Scientific Name:Anaxyrus nelsoni
Common name:Amargosa toad
Rank and Status   
Global Rank:G2 Native Status:Native
Subnational (State) Rank:S2 Endemic:Yes
US ESA Status:None Sand Dunes:No
NNHP Tracking Status:At-Risk List Wetland:Yes
Other Agency Status Status Last Updated Status Comments
Bureau of Land Management - Nevada Sensitive BLM Nevada Sensitive Species List dated 2017-10-01
State of Nevada Protected Protected Amphibians NAC 503.075.2
Nevada Wildlife Action Plan - 2012 Species of Conservation Priority
Nevada Wildlife Action Plan - 2005 Species of Conservation Priority
International Union for Conservation of Nature Endangered
CCVI Score Presumed Stable Conf.
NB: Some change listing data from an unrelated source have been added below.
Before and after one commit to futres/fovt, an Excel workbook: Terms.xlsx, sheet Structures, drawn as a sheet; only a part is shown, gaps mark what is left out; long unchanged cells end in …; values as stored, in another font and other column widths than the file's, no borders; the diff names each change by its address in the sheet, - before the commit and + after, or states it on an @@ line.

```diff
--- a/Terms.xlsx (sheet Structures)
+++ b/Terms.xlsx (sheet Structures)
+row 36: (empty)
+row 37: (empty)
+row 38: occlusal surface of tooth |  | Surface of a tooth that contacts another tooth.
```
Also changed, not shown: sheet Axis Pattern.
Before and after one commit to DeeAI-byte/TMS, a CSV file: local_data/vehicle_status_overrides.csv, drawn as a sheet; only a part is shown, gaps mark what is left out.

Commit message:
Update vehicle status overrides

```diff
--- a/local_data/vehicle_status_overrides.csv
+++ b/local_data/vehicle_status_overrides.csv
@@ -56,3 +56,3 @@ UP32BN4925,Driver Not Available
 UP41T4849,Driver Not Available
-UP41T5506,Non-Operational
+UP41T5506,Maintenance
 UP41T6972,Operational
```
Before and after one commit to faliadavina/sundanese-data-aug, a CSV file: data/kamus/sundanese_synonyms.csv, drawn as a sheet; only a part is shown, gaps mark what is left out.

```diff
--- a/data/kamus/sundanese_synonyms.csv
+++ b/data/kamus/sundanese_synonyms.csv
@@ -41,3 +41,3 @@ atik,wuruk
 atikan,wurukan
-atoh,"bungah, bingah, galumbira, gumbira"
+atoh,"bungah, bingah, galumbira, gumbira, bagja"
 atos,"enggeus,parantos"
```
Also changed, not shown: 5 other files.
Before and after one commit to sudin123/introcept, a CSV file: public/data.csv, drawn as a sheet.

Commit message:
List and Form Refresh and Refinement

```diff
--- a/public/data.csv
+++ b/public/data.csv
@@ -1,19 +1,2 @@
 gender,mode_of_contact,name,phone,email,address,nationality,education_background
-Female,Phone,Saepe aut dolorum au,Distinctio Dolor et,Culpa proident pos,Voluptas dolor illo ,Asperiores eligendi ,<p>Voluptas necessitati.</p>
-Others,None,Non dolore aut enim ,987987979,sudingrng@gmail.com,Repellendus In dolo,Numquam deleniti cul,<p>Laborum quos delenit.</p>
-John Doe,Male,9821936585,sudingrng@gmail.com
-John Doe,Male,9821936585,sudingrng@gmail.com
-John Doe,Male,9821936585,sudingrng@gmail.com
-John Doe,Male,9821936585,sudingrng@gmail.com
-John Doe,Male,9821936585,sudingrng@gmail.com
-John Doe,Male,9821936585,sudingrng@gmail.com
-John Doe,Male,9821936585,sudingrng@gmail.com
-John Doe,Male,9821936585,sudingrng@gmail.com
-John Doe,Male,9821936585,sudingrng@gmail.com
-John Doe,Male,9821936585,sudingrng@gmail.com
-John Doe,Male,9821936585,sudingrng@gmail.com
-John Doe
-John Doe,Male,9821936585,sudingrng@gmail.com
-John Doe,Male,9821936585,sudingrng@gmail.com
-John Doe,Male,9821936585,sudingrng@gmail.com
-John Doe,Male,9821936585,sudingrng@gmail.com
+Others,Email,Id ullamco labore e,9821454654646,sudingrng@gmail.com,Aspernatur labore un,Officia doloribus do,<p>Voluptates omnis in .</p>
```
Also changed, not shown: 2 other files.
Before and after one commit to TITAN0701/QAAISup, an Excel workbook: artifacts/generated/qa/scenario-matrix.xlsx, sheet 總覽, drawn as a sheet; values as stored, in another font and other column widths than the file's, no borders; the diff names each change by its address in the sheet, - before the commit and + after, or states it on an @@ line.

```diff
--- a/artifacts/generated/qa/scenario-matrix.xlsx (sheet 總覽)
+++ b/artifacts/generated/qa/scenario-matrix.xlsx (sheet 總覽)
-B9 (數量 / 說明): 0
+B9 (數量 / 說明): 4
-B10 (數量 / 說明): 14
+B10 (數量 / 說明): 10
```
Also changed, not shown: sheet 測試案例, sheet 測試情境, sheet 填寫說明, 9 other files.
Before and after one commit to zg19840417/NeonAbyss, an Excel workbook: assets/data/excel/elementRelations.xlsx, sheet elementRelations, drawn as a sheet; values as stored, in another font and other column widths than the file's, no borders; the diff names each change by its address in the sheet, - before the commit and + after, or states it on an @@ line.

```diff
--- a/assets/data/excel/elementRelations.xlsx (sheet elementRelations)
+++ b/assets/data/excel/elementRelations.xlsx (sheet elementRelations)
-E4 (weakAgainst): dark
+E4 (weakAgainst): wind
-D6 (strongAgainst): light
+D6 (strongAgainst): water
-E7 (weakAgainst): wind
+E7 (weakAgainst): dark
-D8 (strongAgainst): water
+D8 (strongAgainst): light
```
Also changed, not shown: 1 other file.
VH
Distribution (NV Counties)

Status: Confident or certain

Summary Occurrence Data
Occurrence Count:13
Total Observed Area (hectares):Not Available
Maximum Known Elevation (m):Not available
Minimum Known Elevation (m):983
Anaxyrus nelsoni data at NatureServe
Anaxyrus nelsoni photos and data at Encyclopedia of Life
Character Abstract
Identification Comments:
Subspecies Comments:
Food Habits:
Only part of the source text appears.